DBAs are charged with watching over the data. It’s our job to make sure the data stays safe, secure, and highly-available. It’s a balancing act. You need to make sure the data is always there when people need it to do their job. You also need to make sure the data is never there for people who oughtn’t get to it.
I often see folks claiming authority and issuing edicts to accomplish their goal of protecting data. The problem is that authority is something you earn; it’s not something you claim. You have to have the experience and knowledge. You have to demonstrate, through your actions and outcomes, that you know what you’re doing. You have to earn the respect of your peers and coworkers. That’s how you become an authority.
Sometimes, people will question your authority. They’ll question your decisions. Don’t let it get to you. Use your experience to justify your decisions and authority. Instead of getting defensive, get logical. If you engage in thoughtful debate based on facts (and not emotions!), you’ll probably come to the right conclusion. You might even come to the conclusion that you’re wrong–and that’s OK. You’ll earn more respect and gain more authority by admitting you’re wrong and learning from it than if you close your eyes and try to be right all the time. Even the best, smartest people are wrong sometimes.
You can enforce the rules and be a pleasant person, too. It can be tough. Rules mean telling people no. Rules mean making decisions that might make some people unhappy. Rules mean choosing between options with no single “right” choice.
Rules are there to accomplish a goal, to make the big picture work, to be successful. If your rules are well-crafted, you’ll be able to explain them and people will understand (even if they don’t like it). If you are willing to change the rules, to question your own rules, you’ll be able to enforce them and still offer great customer service. You can be an authoritarian and still be likable.
I’ll say it again–it can be tough.
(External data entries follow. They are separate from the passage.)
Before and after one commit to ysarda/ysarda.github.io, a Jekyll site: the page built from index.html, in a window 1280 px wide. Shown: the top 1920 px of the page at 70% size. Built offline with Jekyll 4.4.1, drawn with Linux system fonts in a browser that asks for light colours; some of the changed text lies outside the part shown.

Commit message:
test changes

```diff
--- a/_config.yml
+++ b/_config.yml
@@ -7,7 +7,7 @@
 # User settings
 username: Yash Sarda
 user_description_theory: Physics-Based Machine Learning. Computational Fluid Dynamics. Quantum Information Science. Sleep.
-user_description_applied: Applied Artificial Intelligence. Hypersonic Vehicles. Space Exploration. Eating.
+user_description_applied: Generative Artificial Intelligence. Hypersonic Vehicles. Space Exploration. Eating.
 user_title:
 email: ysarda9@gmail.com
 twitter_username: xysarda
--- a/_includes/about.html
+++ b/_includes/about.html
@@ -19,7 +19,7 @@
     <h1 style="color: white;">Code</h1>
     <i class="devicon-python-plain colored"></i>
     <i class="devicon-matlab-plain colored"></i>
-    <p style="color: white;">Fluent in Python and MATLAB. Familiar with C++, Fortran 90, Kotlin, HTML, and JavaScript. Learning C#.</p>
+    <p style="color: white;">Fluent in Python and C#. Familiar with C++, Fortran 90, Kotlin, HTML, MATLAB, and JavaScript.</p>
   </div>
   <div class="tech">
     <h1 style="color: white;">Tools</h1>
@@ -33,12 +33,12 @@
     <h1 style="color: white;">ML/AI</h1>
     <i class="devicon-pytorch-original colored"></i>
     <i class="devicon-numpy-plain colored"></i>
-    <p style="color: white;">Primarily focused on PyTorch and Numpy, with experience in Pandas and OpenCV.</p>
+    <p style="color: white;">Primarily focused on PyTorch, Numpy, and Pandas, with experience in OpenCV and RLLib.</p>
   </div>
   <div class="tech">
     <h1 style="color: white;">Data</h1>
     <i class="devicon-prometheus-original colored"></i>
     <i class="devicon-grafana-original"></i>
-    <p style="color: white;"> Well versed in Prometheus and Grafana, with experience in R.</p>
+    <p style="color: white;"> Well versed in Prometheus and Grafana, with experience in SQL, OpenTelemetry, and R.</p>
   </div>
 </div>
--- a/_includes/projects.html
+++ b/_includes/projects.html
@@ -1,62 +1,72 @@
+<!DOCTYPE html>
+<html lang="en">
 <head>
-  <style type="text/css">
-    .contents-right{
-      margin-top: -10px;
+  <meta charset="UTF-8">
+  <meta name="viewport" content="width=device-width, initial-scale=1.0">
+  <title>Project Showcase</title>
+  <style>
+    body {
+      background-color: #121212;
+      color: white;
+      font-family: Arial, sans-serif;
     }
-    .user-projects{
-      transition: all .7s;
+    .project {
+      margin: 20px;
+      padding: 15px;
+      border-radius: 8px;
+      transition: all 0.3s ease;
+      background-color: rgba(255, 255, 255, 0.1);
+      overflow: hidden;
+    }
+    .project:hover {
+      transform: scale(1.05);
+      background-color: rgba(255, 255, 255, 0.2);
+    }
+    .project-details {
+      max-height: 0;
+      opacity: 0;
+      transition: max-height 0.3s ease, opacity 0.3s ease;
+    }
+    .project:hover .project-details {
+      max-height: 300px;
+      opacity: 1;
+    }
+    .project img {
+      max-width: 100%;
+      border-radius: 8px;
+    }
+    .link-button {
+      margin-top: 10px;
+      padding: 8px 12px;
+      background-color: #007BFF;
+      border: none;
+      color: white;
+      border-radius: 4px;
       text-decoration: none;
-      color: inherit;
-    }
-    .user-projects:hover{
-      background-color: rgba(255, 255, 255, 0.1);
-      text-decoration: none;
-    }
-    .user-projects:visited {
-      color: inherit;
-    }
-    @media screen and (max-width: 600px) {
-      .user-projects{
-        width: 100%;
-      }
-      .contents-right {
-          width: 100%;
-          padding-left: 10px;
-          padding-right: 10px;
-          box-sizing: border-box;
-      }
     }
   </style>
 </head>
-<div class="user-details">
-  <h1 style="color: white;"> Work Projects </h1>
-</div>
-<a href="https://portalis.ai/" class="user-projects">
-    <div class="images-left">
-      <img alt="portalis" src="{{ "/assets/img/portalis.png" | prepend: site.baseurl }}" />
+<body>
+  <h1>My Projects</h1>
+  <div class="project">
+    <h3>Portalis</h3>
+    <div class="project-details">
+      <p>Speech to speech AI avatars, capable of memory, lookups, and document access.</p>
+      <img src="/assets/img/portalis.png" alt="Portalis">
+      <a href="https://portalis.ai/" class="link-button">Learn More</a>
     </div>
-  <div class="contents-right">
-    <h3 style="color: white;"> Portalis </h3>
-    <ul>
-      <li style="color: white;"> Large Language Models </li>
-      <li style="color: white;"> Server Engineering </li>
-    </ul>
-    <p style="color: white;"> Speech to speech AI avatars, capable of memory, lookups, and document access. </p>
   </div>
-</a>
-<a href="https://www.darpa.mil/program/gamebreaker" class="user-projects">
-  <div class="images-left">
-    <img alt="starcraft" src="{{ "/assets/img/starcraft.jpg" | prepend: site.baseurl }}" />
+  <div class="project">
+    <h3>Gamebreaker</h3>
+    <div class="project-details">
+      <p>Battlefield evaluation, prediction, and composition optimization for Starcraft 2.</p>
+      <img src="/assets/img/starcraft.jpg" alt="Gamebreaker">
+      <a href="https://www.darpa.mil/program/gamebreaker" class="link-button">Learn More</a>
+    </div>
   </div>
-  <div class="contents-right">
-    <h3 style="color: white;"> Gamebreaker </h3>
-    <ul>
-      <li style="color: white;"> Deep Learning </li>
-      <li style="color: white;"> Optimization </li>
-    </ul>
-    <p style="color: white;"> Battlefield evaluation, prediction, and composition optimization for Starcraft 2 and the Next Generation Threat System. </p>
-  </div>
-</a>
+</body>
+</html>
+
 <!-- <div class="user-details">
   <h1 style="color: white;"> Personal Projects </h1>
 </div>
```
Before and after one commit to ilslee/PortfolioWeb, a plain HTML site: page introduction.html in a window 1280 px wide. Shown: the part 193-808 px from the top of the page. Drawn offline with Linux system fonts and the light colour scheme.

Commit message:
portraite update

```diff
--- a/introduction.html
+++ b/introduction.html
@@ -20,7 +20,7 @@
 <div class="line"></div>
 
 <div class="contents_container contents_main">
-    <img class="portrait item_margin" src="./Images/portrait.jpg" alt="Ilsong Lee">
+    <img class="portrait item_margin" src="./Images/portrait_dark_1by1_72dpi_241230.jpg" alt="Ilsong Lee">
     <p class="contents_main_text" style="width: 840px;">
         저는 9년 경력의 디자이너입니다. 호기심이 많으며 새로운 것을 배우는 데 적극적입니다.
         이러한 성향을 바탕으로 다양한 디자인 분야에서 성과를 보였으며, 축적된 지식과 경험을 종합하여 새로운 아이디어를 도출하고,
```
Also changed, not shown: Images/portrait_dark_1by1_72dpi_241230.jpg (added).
It’s not easy. But it’s possible.
If your rules aren’t well-crafted, or you can’t explain them, people won’t understand. That’s when you become a DB-A-hole.